She visits the Albuga Festival in Khartoum to find out how writers, actors and directors use their skills to help communities recover from war - people like Ali Mahdi, director of the National Theatre in Khartoum and an active member of the International Theatre Institute, who has established a Centre for Theatre in Conflict Zones.
Much of its work is based on the approach of Augusto Boal, who pioneered theatre within damaged communities.
The actors and the audience join forces to play out their experiences, reaching some kind of resolution from which they can rebuild.
Zeinab Badawi also experiences the passionate singing and ululating of the Hakamas, a group of women from southwest Sudan, who, during the civil war, used to sing their menfolk to war.
Now they have brought their powerful voices to the cause of peace.
Zeinab visits one of the refugee camps to hear them perform.
These and other groups are all committed to reconciliation and community rebuilding, but Sudan is often on a political knife-edge, and Zeinab asks whether theatre and performance can really make a lasting difference.
Zeinab Badawi reports from Khartoum on theatre groups helping those caught up in conflict.
In many places where there has been conflict in the world, such as the destructive violence of civil war, theatre workers - writers, directors, and actors - are using the potential of theatre to help people work through their grief, anger, and suffering.
With the release offered by the theatrical experience, damaged communities are encouraged to regenerate.
By exploring and reviving cultural roots - stories, songs and music - they re-establish connections with a traditional way of life.

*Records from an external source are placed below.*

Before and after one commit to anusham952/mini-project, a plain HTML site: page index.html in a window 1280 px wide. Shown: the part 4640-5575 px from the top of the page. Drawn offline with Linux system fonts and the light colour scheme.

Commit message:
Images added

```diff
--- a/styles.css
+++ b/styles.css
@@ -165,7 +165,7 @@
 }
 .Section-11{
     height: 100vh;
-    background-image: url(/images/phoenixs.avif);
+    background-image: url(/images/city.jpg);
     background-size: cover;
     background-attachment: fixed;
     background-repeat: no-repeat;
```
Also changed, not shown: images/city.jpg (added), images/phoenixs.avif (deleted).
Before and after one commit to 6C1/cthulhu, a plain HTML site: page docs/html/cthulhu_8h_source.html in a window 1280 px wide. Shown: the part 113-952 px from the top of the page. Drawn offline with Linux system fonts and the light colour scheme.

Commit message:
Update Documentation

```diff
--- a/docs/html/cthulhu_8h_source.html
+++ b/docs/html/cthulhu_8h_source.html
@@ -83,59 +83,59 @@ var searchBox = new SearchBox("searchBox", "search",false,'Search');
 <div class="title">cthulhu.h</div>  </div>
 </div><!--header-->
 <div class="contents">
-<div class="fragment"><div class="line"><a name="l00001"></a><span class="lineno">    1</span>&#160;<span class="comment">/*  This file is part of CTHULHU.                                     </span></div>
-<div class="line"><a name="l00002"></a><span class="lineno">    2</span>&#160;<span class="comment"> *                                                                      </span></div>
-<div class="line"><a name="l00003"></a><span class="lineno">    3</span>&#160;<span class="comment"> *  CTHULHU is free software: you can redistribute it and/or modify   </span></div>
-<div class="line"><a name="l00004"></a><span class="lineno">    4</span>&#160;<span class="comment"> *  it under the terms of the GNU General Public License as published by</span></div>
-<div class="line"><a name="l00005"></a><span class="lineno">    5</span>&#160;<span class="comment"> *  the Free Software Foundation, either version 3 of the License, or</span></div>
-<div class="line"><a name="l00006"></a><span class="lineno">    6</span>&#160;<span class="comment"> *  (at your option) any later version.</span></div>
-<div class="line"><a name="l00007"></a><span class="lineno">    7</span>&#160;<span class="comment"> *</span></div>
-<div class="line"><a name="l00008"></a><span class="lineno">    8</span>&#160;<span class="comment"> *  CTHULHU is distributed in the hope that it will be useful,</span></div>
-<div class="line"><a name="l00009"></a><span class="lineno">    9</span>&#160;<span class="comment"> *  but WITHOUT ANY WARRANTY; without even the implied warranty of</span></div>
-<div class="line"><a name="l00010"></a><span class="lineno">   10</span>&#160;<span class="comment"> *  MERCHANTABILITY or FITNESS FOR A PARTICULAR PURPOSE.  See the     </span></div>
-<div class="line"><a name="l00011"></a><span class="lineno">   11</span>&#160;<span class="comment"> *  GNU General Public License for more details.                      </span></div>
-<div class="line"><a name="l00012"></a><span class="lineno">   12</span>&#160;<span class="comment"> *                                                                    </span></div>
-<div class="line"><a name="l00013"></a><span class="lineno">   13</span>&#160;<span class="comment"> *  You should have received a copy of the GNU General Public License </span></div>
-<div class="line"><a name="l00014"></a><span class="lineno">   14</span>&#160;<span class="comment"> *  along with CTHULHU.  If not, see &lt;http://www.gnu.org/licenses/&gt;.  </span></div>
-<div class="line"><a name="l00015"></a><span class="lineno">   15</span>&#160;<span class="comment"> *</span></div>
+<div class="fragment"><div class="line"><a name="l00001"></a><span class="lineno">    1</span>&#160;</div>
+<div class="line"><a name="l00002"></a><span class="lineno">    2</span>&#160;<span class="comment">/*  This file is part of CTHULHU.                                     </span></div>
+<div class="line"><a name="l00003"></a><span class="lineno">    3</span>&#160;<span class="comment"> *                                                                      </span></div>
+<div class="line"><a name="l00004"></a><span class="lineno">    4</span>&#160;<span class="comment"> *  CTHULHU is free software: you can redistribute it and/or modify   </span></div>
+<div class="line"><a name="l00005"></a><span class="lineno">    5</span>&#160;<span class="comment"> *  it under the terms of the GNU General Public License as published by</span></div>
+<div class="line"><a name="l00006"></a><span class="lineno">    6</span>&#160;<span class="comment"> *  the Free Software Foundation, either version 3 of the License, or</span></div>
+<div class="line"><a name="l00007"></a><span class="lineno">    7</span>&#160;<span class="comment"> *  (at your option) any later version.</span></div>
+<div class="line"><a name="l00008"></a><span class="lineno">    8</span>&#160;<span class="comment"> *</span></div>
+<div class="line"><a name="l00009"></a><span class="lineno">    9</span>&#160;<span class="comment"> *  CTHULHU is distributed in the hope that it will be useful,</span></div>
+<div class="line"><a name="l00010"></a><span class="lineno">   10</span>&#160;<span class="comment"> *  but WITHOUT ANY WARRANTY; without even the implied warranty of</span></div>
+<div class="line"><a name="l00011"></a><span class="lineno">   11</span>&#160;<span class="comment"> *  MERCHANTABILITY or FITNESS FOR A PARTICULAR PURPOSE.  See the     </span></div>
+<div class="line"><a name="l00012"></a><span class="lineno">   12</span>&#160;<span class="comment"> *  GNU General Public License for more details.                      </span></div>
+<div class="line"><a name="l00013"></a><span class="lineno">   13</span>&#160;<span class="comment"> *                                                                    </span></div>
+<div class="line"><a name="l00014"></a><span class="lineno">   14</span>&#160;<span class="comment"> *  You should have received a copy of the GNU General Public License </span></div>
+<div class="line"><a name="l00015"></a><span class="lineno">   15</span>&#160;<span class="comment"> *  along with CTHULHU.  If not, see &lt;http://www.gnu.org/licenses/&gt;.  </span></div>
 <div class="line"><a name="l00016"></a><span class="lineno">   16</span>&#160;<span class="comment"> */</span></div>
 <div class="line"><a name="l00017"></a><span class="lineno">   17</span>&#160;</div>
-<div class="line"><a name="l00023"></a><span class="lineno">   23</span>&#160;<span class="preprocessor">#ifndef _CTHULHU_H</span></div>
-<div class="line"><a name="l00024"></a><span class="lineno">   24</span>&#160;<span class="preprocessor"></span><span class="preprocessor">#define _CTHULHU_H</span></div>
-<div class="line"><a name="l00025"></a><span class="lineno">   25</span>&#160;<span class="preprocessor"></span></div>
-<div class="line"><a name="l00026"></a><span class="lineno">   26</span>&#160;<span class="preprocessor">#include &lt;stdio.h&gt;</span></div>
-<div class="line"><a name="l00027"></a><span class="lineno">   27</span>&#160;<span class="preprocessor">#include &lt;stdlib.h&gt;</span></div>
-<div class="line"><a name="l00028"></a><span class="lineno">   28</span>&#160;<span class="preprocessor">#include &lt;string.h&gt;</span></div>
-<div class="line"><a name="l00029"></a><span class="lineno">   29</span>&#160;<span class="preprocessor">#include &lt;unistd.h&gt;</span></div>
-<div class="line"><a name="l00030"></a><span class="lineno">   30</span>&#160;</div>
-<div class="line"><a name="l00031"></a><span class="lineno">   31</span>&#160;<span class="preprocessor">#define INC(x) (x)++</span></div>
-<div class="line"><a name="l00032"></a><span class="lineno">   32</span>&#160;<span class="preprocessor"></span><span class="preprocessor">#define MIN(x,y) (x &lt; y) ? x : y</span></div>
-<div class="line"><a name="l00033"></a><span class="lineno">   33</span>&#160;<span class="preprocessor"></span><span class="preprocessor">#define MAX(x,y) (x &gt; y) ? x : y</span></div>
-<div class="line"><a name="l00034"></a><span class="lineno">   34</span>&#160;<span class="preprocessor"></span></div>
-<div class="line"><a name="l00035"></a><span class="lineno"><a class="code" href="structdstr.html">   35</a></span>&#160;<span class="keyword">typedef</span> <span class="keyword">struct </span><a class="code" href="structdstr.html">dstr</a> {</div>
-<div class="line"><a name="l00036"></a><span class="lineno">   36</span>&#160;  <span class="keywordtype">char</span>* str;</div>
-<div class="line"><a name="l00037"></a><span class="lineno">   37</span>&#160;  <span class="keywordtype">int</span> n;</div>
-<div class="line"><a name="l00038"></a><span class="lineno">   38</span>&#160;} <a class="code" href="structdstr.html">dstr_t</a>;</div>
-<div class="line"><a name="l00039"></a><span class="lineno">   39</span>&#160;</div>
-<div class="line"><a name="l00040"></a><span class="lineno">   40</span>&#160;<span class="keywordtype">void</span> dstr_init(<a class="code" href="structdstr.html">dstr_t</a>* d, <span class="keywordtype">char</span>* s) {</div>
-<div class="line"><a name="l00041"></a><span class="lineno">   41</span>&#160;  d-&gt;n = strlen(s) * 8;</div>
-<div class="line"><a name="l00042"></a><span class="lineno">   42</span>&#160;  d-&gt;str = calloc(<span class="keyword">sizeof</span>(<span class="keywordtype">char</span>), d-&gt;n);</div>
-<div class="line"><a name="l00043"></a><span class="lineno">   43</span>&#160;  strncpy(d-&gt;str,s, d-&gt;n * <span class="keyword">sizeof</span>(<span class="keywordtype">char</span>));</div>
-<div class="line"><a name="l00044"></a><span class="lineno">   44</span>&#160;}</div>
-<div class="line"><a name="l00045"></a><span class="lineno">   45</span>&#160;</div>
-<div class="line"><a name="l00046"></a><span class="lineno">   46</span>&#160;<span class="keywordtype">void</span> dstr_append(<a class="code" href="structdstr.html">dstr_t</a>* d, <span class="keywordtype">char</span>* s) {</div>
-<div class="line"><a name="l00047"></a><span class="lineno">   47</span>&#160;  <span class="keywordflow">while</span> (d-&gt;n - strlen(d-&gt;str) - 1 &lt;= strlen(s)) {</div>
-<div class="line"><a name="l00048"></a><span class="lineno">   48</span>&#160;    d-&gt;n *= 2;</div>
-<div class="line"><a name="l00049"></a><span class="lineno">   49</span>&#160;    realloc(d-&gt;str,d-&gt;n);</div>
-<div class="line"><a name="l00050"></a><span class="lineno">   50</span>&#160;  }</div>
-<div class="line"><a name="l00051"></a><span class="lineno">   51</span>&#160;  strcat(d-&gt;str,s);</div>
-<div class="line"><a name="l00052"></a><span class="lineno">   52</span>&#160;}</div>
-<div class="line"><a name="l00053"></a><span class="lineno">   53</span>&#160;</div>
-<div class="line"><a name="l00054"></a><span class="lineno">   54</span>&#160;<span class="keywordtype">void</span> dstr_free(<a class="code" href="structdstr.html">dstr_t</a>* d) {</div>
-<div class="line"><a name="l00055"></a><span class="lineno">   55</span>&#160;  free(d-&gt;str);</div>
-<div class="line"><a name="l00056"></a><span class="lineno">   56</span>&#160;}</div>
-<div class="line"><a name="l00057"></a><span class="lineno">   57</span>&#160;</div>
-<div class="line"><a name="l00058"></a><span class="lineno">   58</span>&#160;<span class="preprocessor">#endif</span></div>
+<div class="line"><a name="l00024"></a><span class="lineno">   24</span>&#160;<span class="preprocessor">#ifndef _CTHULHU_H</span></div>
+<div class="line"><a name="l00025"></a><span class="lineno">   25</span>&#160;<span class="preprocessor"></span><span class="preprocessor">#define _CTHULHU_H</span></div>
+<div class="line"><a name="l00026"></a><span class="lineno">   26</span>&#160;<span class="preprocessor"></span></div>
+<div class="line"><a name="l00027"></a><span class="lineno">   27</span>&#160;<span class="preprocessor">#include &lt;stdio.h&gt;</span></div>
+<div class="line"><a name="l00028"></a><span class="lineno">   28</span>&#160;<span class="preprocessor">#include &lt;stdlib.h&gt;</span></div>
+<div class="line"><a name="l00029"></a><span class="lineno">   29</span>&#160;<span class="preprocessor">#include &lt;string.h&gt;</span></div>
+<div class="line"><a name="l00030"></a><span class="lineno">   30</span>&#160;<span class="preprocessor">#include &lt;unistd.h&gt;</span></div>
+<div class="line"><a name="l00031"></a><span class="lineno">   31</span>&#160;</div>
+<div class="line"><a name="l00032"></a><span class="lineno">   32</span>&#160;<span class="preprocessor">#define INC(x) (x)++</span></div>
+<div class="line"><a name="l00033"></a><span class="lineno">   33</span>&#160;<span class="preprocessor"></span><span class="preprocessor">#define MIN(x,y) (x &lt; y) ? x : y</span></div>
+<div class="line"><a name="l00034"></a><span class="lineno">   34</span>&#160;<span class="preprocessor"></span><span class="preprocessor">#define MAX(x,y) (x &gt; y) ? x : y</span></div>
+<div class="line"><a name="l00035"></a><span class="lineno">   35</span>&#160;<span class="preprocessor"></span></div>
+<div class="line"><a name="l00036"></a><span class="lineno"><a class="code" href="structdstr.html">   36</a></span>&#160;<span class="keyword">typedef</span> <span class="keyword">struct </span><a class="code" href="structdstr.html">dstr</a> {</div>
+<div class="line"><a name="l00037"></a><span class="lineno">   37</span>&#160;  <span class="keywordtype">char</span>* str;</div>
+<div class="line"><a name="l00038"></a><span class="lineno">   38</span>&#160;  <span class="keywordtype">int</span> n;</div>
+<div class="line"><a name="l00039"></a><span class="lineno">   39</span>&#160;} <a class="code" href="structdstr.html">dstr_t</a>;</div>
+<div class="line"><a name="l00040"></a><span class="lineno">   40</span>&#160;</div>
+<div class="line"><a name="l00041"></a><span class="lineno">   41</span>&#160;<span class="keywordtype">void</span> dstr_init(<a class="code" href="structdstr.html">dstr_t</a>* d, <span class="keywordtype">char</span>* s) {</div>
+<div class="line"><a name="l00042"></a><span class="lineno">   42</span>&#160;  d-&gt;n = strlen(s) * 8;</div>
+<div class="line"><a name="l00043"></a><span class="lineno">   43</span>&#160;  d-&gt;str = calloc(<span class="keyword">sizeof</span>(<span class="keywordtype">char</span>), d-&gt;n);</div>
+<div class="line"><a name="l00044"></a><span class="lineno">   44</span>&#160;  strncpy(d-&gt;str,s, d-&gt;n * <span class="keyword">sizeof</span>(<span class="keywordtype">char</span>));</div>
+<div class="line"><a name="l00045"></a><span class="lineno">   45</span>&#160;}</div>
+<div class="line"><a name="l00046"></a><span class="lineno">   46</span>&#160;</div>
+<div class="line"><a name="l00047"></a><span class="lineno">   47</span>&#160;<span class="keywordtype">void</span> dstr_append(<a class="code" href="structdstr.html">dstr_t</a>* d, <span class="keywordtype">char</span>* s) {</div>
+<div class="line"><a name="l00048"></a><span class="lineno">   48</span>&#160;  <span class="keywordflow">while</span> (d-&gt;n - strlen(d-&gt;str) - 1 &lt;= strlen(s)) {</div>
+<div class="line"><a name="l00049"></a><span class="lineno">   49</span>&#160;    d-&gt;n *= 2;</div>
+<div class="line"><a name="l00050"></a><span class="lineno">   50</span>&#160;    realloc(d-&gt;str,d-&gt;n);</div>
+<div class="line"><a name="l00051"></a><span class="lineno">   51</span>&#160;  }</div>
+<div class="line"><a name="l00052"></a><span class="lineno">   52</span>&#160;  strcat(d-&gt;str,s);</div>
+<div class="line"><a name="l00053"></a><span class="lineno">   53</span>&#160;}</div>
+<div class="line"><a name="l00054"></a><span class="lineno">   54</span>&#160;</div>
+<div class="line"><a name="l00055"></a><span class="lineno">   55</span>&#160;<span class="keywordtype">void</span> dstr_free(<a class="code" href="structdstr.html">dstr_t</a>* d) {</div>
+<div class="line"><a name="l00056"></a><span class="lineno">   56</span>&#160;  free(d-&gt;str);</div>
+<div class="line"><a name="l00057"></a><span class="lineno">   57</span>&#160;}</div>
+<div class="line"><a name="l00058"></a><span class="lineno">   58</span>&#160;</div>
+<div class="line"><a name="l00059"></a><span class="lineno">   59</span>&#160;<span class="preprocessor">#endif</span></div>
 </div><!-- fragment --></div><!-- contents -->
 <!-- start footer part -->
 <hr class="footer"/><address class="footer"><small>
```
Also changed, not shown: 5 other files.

The BBC World reporter Zeinab Badawi visits Khartoum for this Sunday Feature to meet some of those dedicated to this task.
People like Ali Mahdi, director of the National Theatre in Khartoum and an active member of the International Theatre Institute, who has established a Centre for Theatre in Conflict Zones.
Each year he runs a festival which brings together some of those groups working in distant parts of Sudan, and Zeinab Badawi meets these groups at the Festival and hears their stories about how they attempt to help those communities in which they work.
Many of the groups have been influenced by the theories of Augusto Boal, who pioneered theatre which works within victimised communities.
The people, or the audience, become a part of the action and play out their experiences, reaching a kind of resolution from which they can rebuild.
Zeinab Badawi talks to Thomas Engel and Alexander Stilmark, who have brought Boal's theories to the people of the Sudan, as well as to other Sudanese and international figures.